▶ Goal of the exercise:
Scan the data below for the string "this". Copy every line where it appears.

▶ Data section:
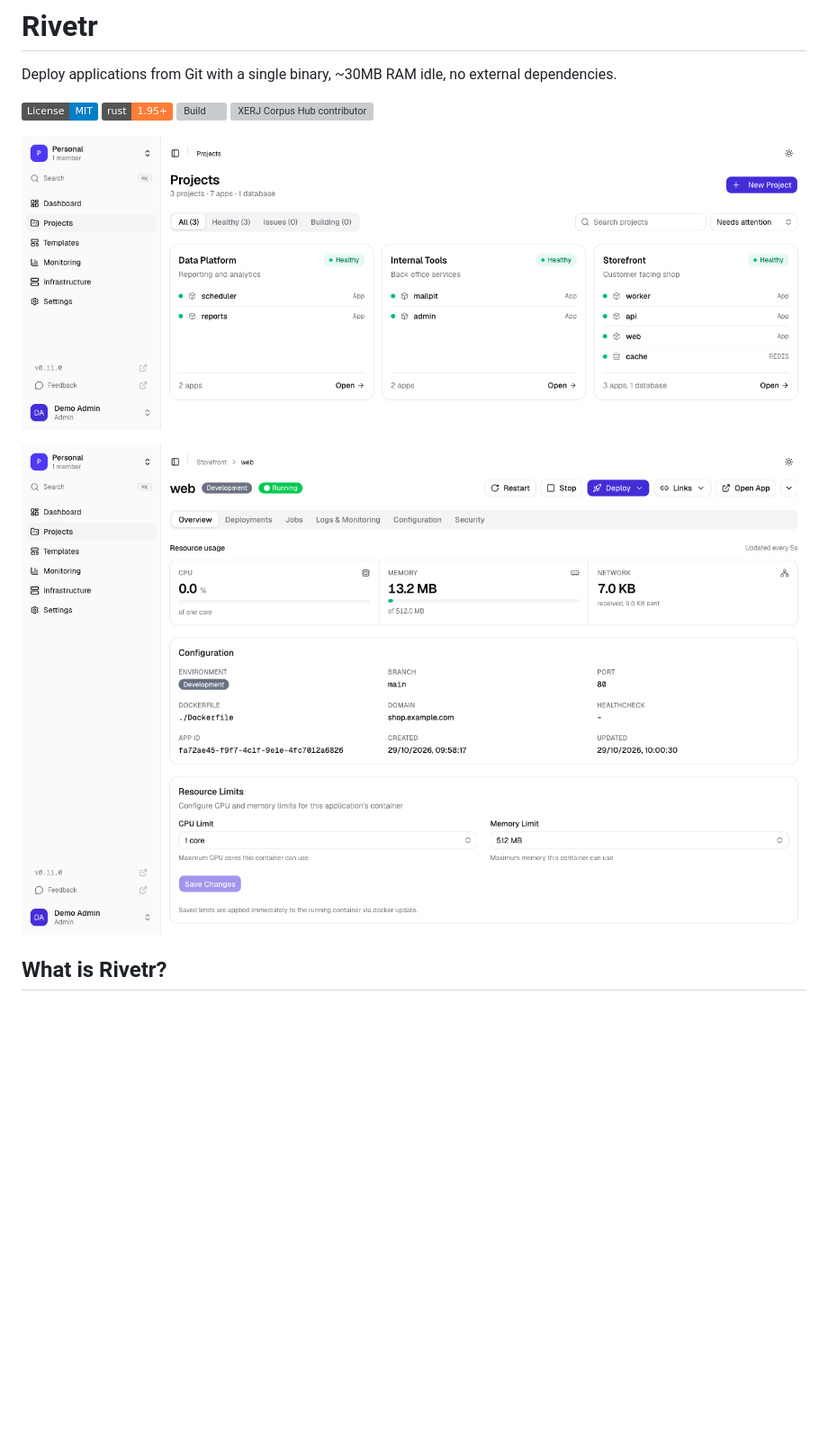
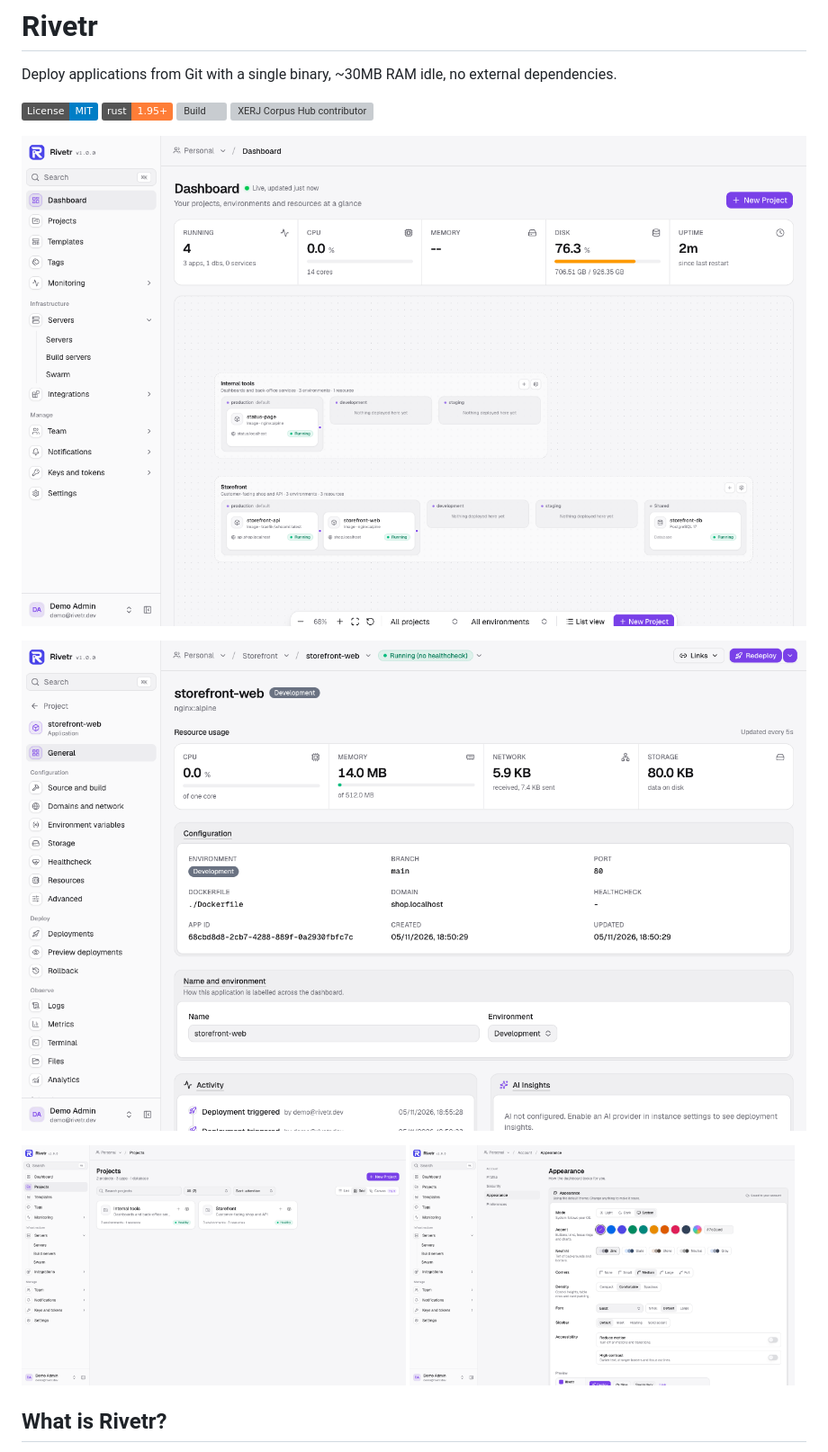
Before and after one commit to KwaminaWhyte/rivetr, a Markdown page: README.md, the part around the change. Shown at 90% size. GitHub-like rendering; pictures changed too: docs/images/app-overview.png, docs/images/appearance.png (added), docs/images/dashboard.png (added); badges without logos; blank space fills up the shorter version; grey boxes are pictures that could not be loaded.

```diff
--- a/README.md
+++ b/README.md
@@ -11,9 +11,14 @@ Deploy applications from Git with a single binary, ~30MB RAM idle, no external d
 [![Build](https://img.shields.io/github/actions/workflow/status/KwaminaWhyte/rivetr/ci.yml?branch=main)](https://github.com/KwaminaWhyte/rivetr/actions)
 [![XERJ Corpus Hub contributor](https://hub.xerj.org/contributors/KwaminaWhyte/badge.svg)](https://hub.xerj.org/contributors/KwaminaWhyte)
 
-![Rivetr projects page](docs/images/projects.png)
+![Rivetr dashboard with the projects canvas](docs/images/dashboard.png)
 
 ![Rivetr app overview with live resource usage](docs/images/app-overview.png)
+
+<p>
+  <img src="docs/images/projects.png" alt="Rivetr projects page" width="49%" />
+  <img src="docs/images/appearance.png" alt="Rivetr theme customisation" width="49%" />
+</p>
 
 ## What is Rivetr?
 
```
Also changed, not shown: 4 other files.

* * *

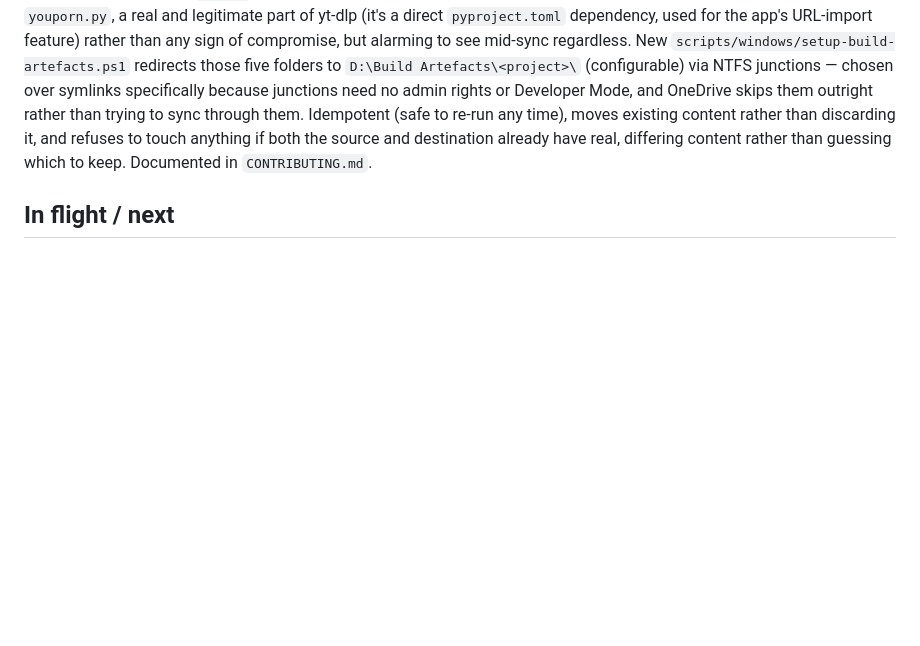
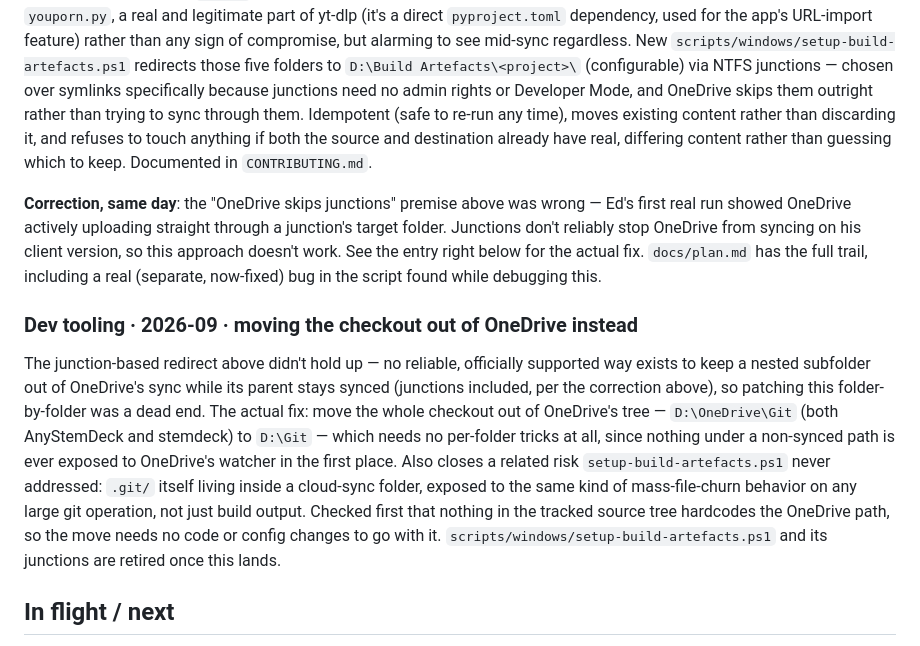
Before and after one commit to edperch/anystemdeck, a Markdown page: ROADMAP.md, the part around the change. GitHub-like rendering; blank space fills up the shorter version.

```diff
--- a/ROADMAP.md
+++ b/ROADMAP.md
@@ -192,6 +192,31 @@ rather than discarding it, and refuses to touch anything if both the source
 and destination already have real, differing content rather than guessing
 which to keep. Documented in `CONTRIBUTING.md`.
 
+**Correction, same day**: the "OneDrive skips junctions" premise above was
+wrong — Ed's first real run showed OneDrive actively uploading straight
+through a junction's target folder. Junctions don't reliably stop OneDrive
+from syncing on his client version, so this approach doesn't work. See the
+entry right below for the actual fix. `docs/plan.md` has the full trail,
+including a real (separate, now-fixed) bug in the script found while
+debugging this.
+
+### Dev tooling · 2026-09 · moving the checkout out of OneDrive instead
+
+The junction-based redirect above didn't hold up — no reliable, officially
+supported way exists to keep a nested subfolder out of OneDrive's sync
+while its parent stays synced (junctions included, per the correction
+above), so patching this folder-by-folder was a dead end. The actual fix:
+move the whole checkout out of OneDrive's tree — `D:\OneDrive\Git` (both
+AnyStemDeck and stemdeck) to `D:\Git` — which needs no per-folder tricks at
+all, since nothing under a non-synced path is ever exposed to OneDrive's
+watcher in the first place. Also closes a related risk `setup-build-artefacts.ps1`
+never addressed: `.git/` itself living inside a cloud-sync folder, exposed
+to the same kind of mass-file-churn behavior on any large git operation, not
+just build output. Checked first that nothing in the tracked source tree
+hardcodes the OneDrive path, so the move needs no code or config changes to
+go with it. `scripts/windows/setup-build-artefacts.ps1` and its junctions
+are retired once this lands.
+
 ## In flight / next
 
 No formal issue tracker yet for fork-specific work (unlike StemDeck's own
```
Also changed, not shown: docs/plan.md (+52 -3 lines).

▶ Reply to the task:
+from syncing on his client version, so this approach doesn't work. See the
+debugging this.
+above), so patching this folder-by-folder was a dead end. The actual fix:
+are retired once this lands.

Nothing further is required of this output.